### Provided material
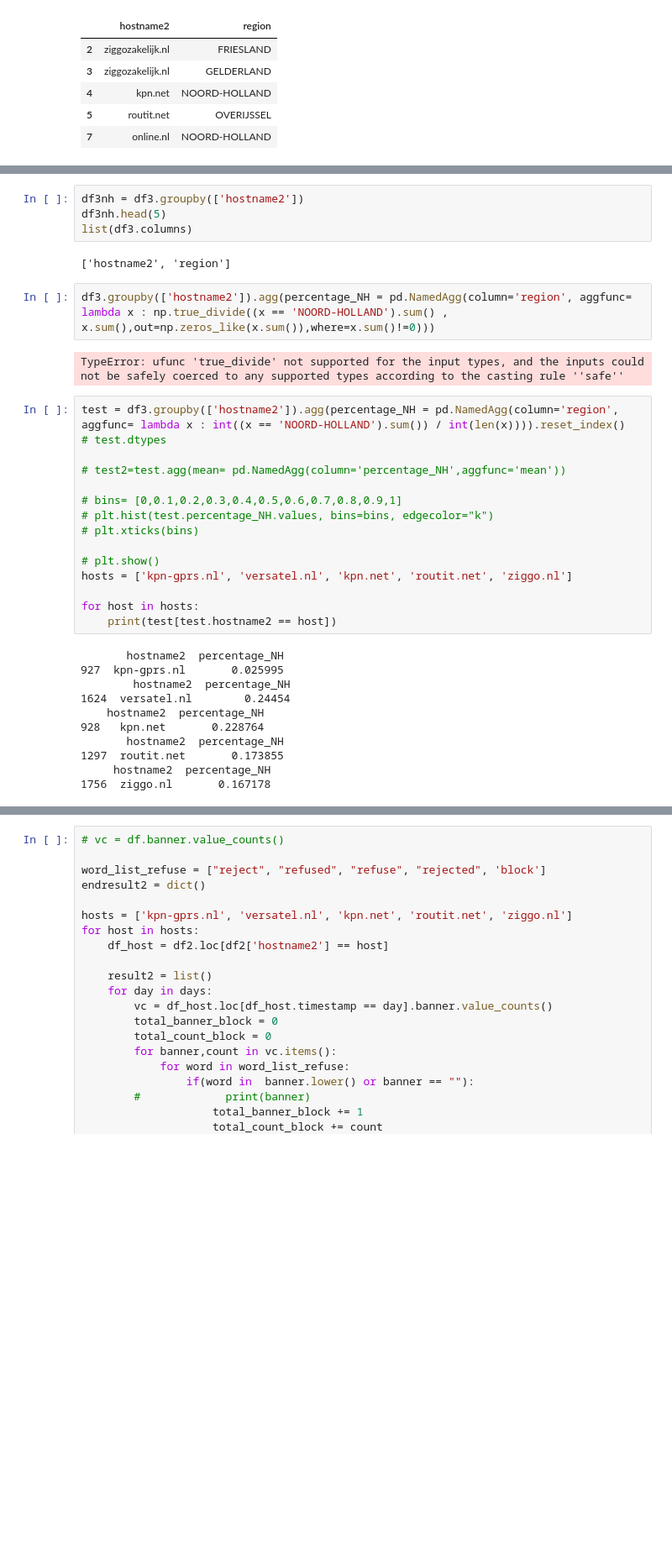
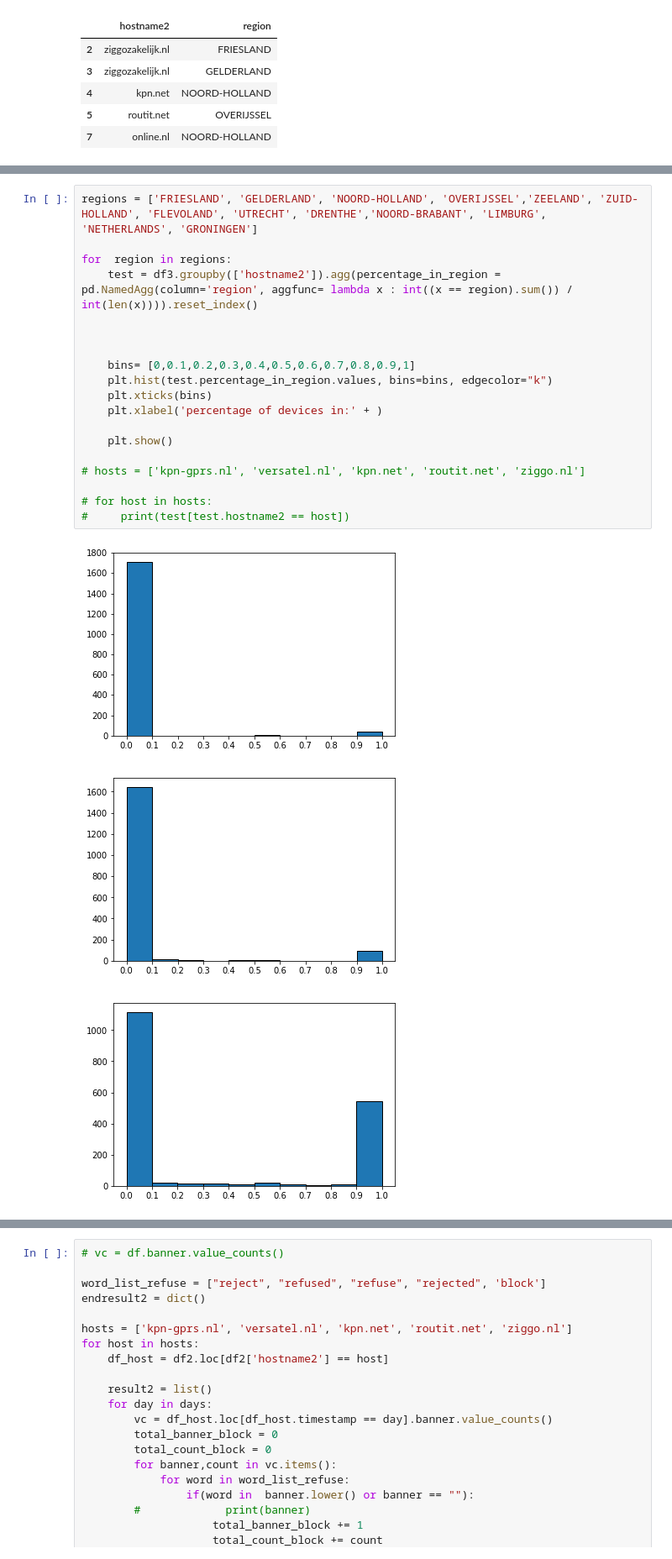
Before and after one commit to thechib12/EOS_telnet, a Jupyter notebook: code/block_4/EoS Block 4 Christiaan & Calvin.ipynb, the cells around one changed output, grey strips where cells are left out. Shown at 84% size. Saved outputs shown, nothing was run; the diff lists cells and outputs as text; blank space fills up the shorter version.

Commit message:
added graphs  per province

```diff
--- a/code/block_4/EoS Block 4 Christiaan & Calvin.ipynb
+++ b/code/block_4/EoS Block 4 Christiaan & Calvin.ipynb
@@ -151,36 +117,23 @@ is deprecated and will be removed in a future version. Use                 named
-# %%
-df3nh = df3.groupby(['hostname2'])
-df3nh.head(5)
-list(df3.columns)
-# %% [output]
-['hostname2', 'region']
-# %%
-df3.groupby(['hostname2']).agg(percentage_NH = pd.NamedAgg(column='region', aggfunc= lambda x : np.true_divide((x == 'NOORD-HOLLAND').sum() , x.sum(),out=np.zeros_like(x.sum()),where=x.sum()!=0)))
-# %% [output]
-TypeError: ufunc 'true_divide' not supported for the input types, and the inputs could not be safely coerced to any supported types according to the casting rule ''safe''
 # %%
-test = df3.groupby(['hostname2']).agg(percentage_NH = pd.NamedAgg(column='region', aggfunc= lambda x : int((x == 'NOORD-HOLLAND').sum()) / int(len(x)))).reset_index()
-# test.dtypes
+regions = ['FRIESLAND', 'GELDERLAND', 'NOORD-HOLLAND', 'OVERIJSSEL','ZEELAND', 'ZUID-HOLLAND', 'FLEVOLAND', 'UTRECHT', 'DRENTHE','NOORD-BRABANT', 'LIMBURG', 'NETHERLANDS', 'GRONINGEN']
 
-# test2=test.agg(mean= pd.NamedAgg(column='percentage_NH',aggfunc='mean'))
+for  region in regions:
+    test = df3.groupby(['hostname2']).agg(percentage_in_region = pd.NamedAgg(column='region', aggfunc= lambda x : int((x == region).sum()) / int(len(x)))).reset_index()
 
-# bins= [0,0.1,0.2,0.3,0.4,0.5,0.6,0.7,0.8,0.9,1]
-# plt.hist(test.percentage_NH.values, bins=bins, edgecolor="k")
-# plt.xticks(bins)
 
-# plt.show()
-hosts = ['kpn-gprs.nl', 'versatel.nl', 'kpn.net', 'routit.net', 'ziggo.nl']
 
-for host in hosts:
-    print(test[test.hostname2 == host])
+    bins= [0,0.1,0.2,0.3,0.4,0.5,0.6,0.7,0.8,0.9,1]
+    plt.hist(test.percentage_in_region.values, bins=bins, edgecolor="k")
+    plt.xticks(bins)
+    plt.xlabel('percentage of devices in:' + )
+
+    plt.show()
+
+# hosts = ['kpn-gprs.nl', 'versatel.nl', 'kpn.net', 'routit.net', 'ziggo.nl']
+
+# for host in hosts:
+#     print(test[test.hostname2 == host])
 # %% [output]
-       hostname2  percentage_NH
-927  kpn-gprs.nl       0.025995
-        hostname2  percentage_NH
-1624  versatel.nl        0.24454
-    hostname2  percentage_NH
-928   kpn.net       0.228764
-       hostname2  percentage_NH
-1297  routit.net       0.173855
-     hostname2  percentage_NH
-1756  ziggo.nl       0.167178
+[figure, added]
+[figure, added]
+[figure, added]
```
Also changed, not shown: parts of 4 cells of this notebook.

### Problem details
Copy out the lines of the data where the word "bins" can be found.

### Task output
-# bins= [0,0.1,0.2,0.3,0.4,0.5,0.6,0.7,0.8,0.9,1]
-# plt.hist(test.percentage_NH.values, bins=bins, edgecolor="k")
-# plt.xticks(bins)
+    bins= [0,0.1,0.2,0.3,0.4,0.5,0.6,0.7,0.8,0.9,1]
+    plt.hist(test.percentage_in_region.values, bins=bins, edgecolor="k")
+    plt.xticks(bins)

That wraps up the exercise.